Edit difference data
=== Section Start ===

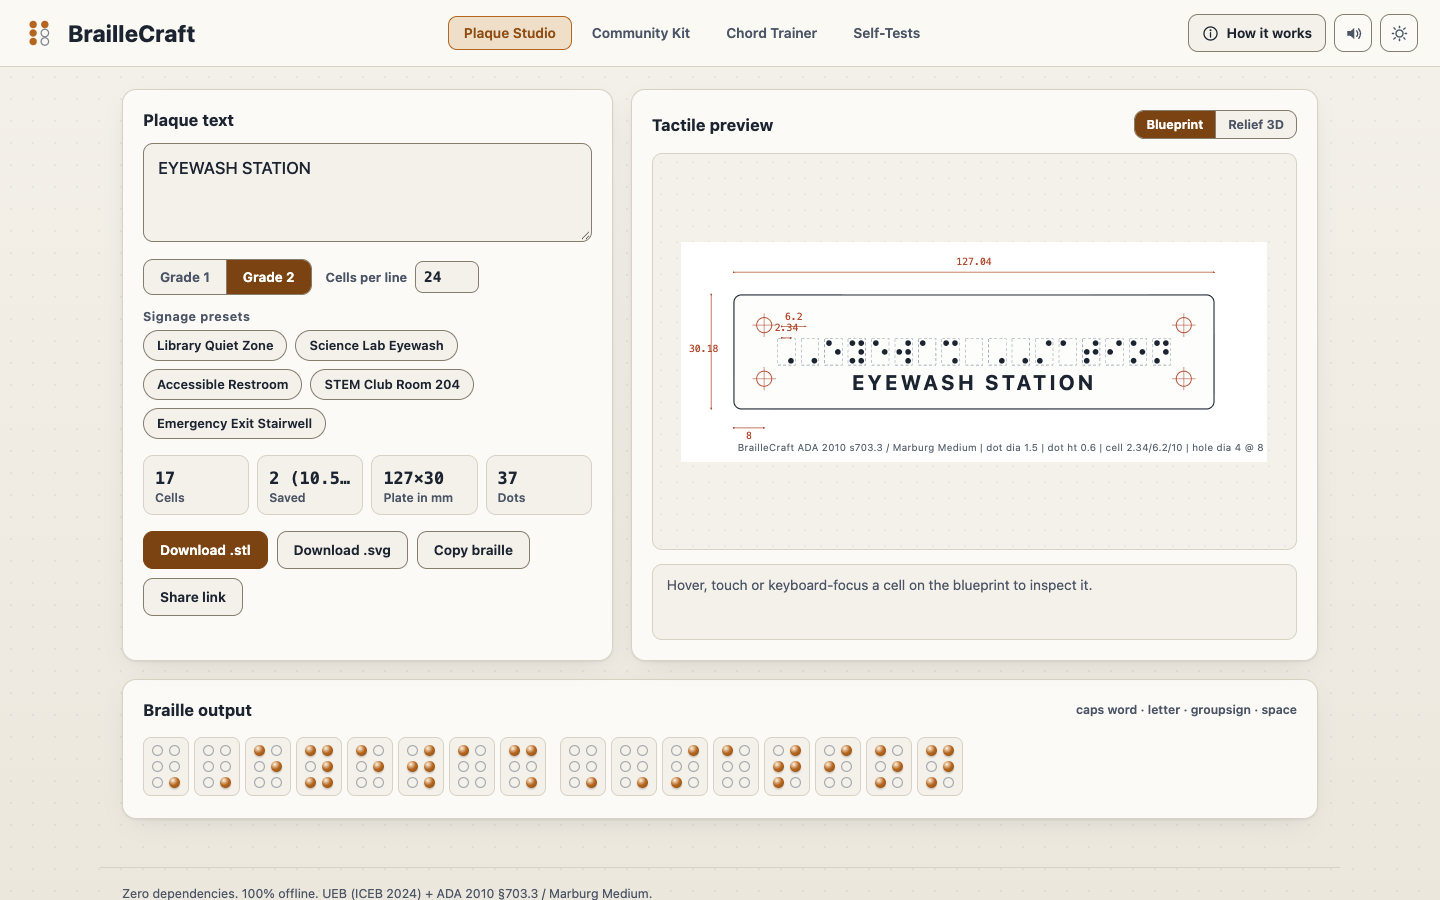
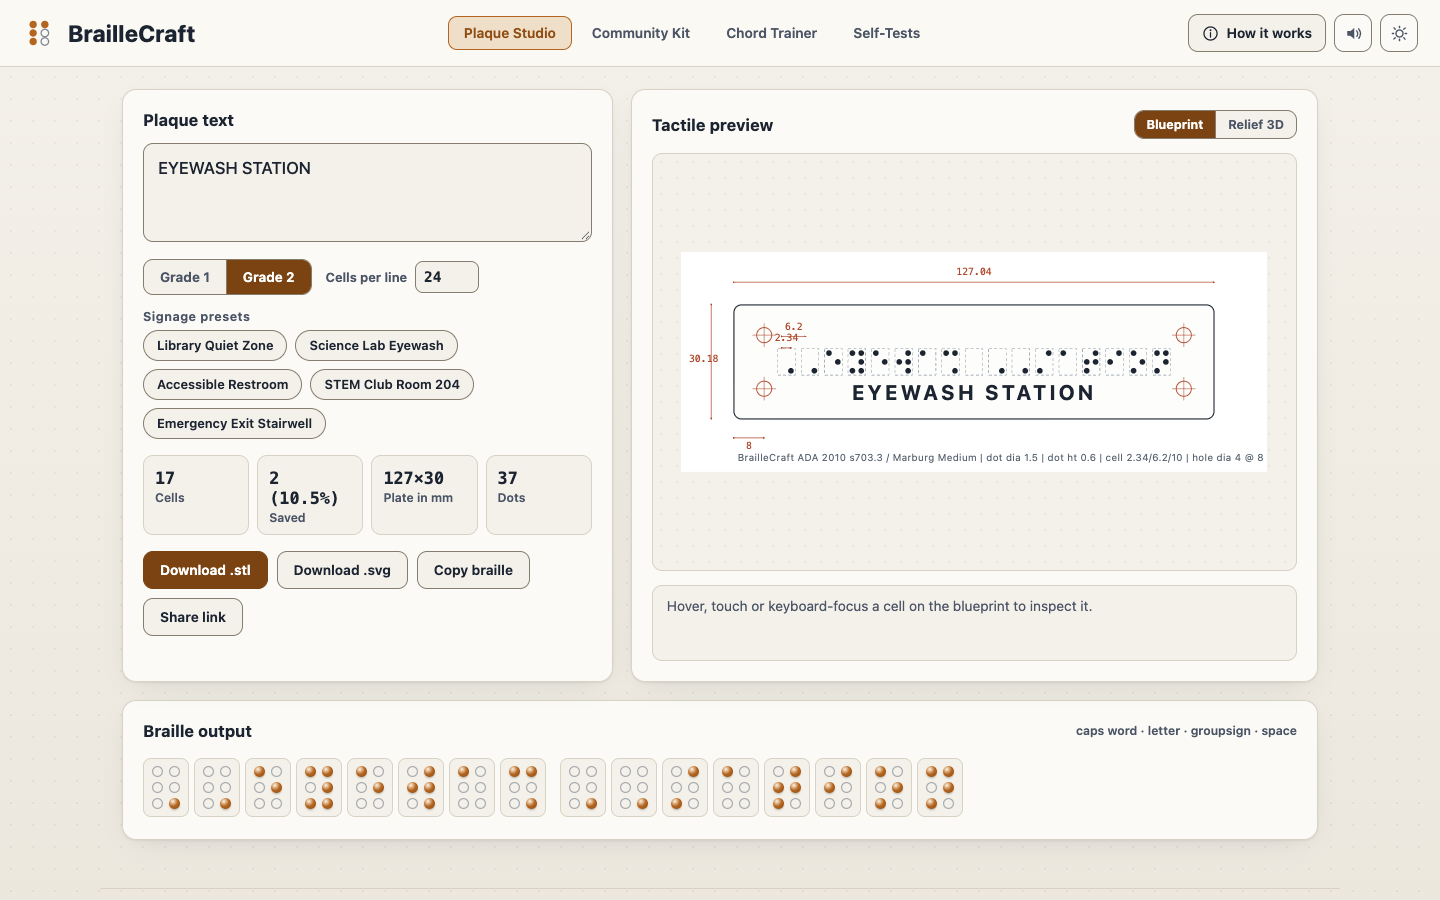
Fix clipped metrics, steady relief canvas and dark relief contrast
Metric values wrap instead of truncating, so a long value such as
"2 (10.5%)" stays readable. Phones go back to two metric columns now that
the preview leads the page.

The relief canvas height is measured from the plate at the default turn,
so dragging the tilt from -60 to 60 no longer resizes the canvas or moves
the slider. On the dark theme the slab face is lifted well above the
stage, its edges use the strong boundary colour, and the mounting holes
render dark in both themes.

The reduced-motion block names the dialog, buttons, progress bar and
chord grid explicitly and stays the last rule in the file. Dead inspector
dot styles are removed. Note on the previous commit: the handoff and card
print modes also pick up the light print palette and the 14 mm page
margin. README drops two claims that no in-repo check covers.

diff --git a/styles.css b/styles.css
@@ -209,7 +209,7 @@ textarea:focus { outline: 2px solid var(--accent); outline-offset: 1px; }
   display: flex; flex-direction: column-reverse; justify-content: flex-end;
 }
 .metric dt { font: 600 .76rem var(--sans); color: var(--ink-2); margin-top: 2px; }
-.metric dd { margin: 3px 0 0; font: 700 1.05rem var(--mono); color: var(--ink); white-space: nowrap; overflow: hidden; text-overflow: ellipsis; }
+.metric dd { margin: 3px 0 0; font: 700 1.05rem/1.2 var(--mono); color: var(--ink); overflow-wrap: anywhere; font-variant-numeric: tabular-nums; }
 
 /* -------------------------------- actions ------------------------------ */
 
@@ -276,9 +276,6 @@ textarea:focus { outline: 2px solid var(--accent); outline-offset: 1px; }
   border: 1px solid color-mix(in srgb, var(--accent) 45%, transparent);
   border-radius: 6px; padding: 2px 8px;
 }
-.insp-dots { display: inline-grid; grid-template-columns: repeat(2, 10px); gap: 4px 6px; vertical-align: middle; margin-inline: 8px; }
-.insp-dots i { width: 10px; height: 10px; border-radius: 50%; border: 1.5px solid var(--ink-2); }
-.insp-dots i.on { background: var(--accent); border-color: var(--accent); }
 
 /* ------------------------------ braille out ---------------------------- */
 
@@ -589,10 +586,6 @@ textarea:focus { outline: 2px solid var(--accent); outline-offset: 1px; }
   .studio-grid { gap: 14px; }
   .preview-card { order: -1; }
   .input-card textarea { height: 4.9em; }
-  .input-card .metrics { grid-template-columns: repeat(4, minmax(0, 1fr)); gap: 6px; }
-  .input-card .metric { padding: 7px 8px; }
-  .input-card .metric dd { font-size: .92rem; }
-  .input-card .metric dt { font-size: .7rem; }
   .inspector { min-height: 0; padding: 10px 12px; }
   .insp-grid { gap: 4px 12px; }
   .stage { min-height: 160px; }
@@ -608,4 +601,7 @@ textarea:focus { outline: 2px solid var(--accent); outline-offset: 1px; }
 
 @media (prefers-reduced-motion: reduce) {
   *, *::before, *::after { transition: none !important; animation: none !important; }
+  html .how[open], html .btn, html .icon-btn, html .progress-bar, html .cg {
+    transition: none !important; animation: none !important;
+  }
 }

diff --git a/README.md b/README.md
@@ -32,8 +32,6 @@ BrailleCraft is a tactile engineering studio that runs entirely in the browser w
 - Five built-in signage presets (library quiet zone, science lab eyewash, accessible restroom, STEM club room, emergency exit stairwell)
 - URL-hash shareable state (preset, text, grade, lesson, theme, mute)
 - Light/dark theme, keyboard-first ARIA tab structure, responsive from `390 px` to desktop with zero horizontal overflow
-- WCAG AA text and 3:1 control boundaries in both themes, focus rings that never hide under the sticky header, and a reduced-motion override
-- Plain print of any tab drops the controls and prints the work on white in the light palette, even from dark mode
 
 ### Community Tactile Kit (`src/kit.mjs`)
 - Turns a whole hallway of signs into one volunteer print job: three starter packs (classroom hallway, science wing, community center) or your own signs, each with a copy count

=== Section End ===

:: Your instructions ::
Beginning with the first line of the records above, extract each line exactly through the line that holds "the preview leads the page.", both ends included. Omit pictures.

:: Result for this exercise ::
Fix clipped metrics, steady relief canvas and dark relief contrast
Metric values wrap instead of truncating, so a long value such as
"2 (10.5%)" stays readable. Phones go back to two metric columns now that
the preview leads the page.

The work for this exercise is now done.